(Material provided Opens)

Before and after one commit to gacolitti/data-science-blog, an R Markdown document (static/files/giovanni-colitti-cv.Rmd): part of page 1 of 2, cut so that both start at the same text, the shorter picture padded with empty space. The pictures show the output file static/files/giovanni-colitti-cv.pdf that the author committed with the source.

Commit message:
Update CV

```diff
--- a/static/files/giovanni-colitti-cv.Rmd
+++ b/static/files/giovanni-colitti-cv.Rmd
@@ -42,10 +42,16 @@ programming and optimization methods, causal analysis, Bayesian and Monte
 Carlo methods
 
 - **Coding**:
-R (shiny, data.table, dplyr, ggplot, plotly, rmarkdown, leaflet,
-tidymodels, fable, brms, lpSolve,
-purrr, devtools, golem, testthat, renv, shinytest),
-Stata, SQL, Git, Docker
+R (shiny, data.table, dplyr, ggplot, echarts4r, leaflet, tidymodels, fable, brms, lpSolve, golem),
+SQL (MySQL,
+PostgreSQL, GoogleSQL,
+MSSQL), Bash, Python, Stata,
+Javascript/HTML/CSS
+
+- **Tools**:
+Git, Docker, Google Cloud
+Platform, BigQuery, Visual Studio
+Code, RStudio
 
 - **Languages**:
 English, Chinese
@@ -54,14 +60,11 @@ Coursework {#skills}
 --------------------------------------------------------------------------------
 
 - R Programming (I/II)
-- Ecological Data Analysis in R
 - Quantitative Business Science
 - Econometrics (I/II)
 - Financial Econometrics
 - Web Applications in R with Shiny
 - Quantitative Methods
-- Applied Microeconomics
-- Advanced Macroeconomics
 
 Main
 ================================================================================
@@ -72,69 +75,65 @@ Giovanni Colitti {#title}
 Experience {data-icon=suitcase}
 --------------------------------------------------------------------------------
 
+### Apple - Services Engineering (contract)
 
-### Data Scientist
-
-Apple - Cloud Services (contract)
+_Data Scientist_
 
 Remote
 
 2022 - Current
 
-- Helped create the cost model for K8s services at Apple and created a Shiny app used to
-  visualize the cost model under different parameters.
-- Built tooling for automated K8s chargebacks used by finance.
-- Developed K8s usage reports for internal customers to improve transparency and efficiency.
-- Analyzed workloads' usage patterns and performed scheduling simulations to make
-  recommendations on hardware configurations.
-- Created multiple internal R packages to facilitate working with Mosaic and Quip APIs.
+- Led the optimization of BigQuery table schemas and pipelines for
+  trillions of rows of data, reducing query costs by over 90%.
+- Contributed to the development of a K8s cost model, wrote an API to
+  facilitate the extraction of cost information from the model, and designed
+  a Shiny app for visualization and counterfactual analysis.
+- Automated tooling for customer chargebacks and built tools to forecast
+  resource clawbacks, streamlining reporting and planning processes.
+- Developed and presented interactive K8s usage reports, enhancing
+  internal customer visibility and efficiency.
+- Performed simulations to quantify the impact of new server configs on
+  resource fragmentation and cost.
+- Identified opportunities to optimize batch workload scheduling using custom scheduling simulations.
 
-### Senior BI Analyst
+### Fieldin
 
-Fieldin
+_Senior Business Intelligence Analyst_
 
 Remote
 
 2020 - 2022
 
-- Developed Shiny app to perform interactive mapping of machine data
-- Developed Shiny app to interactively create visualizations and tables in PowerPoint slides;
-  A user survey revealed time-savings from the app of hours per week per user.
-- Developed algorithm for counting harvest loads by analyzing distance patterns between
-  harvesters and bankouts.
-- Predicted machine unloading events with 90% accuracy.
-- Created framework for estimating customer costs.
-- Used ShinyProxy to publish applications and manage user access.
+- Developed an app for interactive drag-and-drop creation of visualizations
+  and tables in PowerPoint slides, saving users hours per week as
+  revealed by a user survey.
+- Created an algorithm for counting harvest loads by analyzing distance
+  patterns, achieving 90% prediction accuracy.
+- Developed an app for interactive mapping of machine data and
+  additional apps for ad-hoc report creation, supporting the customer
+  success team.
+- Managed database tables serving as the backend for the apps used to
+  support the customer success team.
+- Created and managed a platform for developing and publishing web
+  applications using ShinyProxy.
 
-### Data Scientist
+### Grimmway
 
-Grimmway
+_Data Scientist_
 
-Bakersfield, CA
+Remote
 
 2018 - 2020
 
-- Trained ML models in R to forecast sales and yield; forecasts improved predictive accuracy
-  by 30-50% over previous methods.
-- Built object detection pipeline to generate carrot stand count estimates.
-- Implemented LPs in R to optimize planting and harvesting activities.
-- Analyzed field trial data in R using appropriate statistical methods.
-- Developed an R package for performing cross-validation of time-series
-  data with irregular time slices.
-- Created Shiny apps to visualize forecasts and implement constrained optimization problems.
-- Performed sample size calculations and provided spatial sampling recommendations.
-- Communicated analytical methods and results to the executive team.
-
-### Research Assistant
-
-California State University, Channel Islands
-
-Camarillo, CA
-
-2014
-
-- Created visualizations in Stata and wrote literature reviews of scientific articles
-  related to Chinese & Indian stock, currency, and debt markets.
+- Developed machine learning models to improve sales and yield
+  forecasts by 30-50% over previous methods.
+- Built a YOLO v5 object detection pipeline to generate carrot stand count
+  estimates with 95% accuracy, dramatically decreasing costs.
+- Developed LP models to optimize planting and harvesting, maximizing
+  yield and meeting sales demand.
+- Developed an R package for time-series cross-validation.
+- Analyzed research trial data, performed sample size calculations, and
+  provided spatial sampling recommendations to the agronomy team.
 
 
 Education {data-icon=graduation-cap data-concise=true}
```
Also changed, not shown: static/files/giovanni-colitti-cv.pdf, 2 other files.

(Material provided Closes)

**What needs to be done:** Filter the records above down to the lines containing "yield".

**Response area:**
-- Trained ML models in R to forecast sales and yield; forecasts improved predictive accuracy
+- Developed machine learning models to improve sales and yield
+  yield and meeting sales demand.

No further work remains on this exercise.